Blank-slatism: against humanity again

Blank-slatism can be hazardous to public health. In response to the recent race-specific drug approval:

More worrisome, bioethicists warn that greenlighting a drug for only one race sets a dangerous precedent. "This can fuel social conceptions that there are meaningful genetic differences between races," says Jonathan D. Kahn, assistant professor of law at Hamline University in St. Paul, Minn. [emphasis mine]

Science ought to be subordinated to social engineering, then? The rate of heart disease among blacks is higher, and it seems to be an awful disservice not to allow this fact—got that? fact—to be addressed by pharmaceutical companies.

At least one critic attempts to dress it up in medical terms:

"This development with BiDil is a foot in the door -- the first step of what could be seen as racialized medicine,'' said Troy Duster, a New York University sociologist. "Race is too crude a measure. We should be looking at the individual and his and her biochemical makeup -- not whether he or she is black or white.'' [emphasis mine]

This would be nice, except that there aren't enough resources for each individual person to be served with individually-tailored drugs by drug companies.

Opposition to the drug doesn't seem to be based on science at all. That would be a perfectly acceptable criticism. No, it's driven by anti-scientific ideology. People's lives are at stake; it's cruel to let blank-slatism in the way of health.

Share this

So, Randall, do you think

So, Randall, do you think that white people who want to take BiDil ought to be stopped or discouraged from doing so by the federal government?

I mean, that's what "race-specific drug approval" means, y'know.

I believe the objectors

I believe the objectors correctly identify this as the starting fall of a long line of dominoes -- dominoes they perceive as providing a necessary 'steam control' that holds our society together. Whether they are correct or not will be seen...

Classic neo-Luddite

Classic neo-Luddite political correctness, how I love it so.

Rad Geek, I doubt you'll

Rad Geek,
I doubt you'll find anyone on this site advocating the government restricting access to drugs. The fact is that in this situation, thanks to the FDA, you have only undesirable options to choose from. The decision of whether a drug is beneficial for a particular patient isn't up to that patient and his physician. The FDA won't approve a drug unless it can show benefit in clinical trials, and so far the only benefit that the drug company has been able to demonstrate for BiDil is in African Americans. So you get your choice: either you get behind race-specific drug approval, the drug goes on the market, and at least some people who could benefit from the drug get access to it (including possible off-label use, I assume), or you oppose race-specific drug approval, the drug doesn't go on the market at all, and no one who could possibly benefit from the drug gets it. Unfortunately, such are the choices you get when the nanny state controls people's access to medicines.
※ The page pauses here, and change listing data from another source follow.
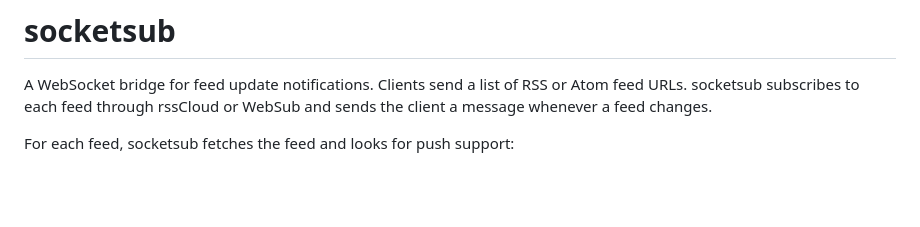
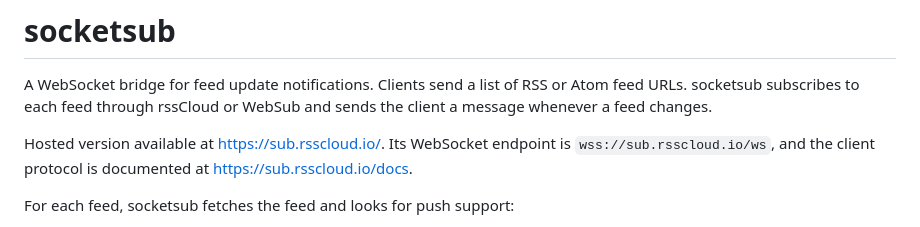
Before and after one commit to rsscloud/socketsub, a Markdown page: README.md, the part around the change. GitHub-like rendering; blank space fills up the shorter version.

Commit message:
docs: link the hosted version at sub.rsscloud.io
Co-Authored-By: Claude Opus 5.5 <noreply@anthropic.com>

```diff
--- a/README.md
+++ b/README.md
@@ -3,6 +3,10 @@
 A WebSocket bridge for feed update notifications. Clients send a list of RSS or
 Atom feed URLs. socketsub subscribes to each feed through rssCloud or WebSub
 and sends the client a message whenever a feed changes.
+
+Hosted version available at <https://sub.rsscloud.io/>. Its WebSocket endpoint
+is `wss://sub.rsscloud.io/ws`, and the client protocol is documented at
+<https://sub.rsscloud.io/docs>.
 
 For each feed, socketsub fetches the feed and looks for push support:
 
```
Rad Geek, Perhaps I was not

Rad Geek,
Perhaps I was not clear. As I understand it, the outcomes we were discussin are the only possible ones given the way the FDA works. Say you're ill and you volunteer for a clinical trial, and the drug is an amazing success for you. It's a miracle, the best thing you've ever tried, it comepletely transforms your life, which before that had been ruined by illness. However, when the drug company analyzes the data, there's no significant difference between the drug group and the control group. For whatever reason, the wonderful effect you got didn't happen for enough people in the drug group to bring the difference from the control group to the level of statistical significance. When FDA looks at the data, they don't say "well, this drug was great for a few people. Let's put it on the market so it can help these few." They look at the whole trial, and say "this drug does not have enough benefit to justify approving it. Denied." As I understand, this is what happened with BiDil in large trials including people of all races. It was not until the trials focused on African-Americans that they achieved the visible benefit the FDA wants to see. I completely agree that approval of BiDil for everyone would be the best outcome, with the decision between the patient and doctor (keeping in mind that I oppose the existence of the FDA in the first place). But because of the way the drug approval process works, it's not among the outcomes that the FDA will consider. Consequently, you kind of have to take what you can get in this situation.

Lisa: The fact is that in

Lisa:

The fact is that in this situation, thanks to the FDA, you have only undesirable options to choose from. The decision of whether a drug is beneficial for a particular patient isn’t up to that patient and his physician. The FDA won’t approve a drug unless it can show benefit in clinical trials, and so far the only benefit that the drug company has been able to demonstrate for BiDil is in African Americans.

The FDA approves lots of drugs that work well for some groups of people but not for others. Sometimes contraindicators are known and sometimes they aren't. This includes everything from oral contraceptives to mood stabilizers.

So why not come out for "approving" BiDil for everybody, without regard to race? If questions about race and medicine need to be mooted, let them be mooted in the doctor's office instead of the regulatory agencies.

"Race-specific approval" means restricting the liberty of a race of people to choose their own medications. The best solution is to abolish the FDA, but until that happens, why dicker about race politics when the obvious solution is more permissiveness rather than selective permissiveness?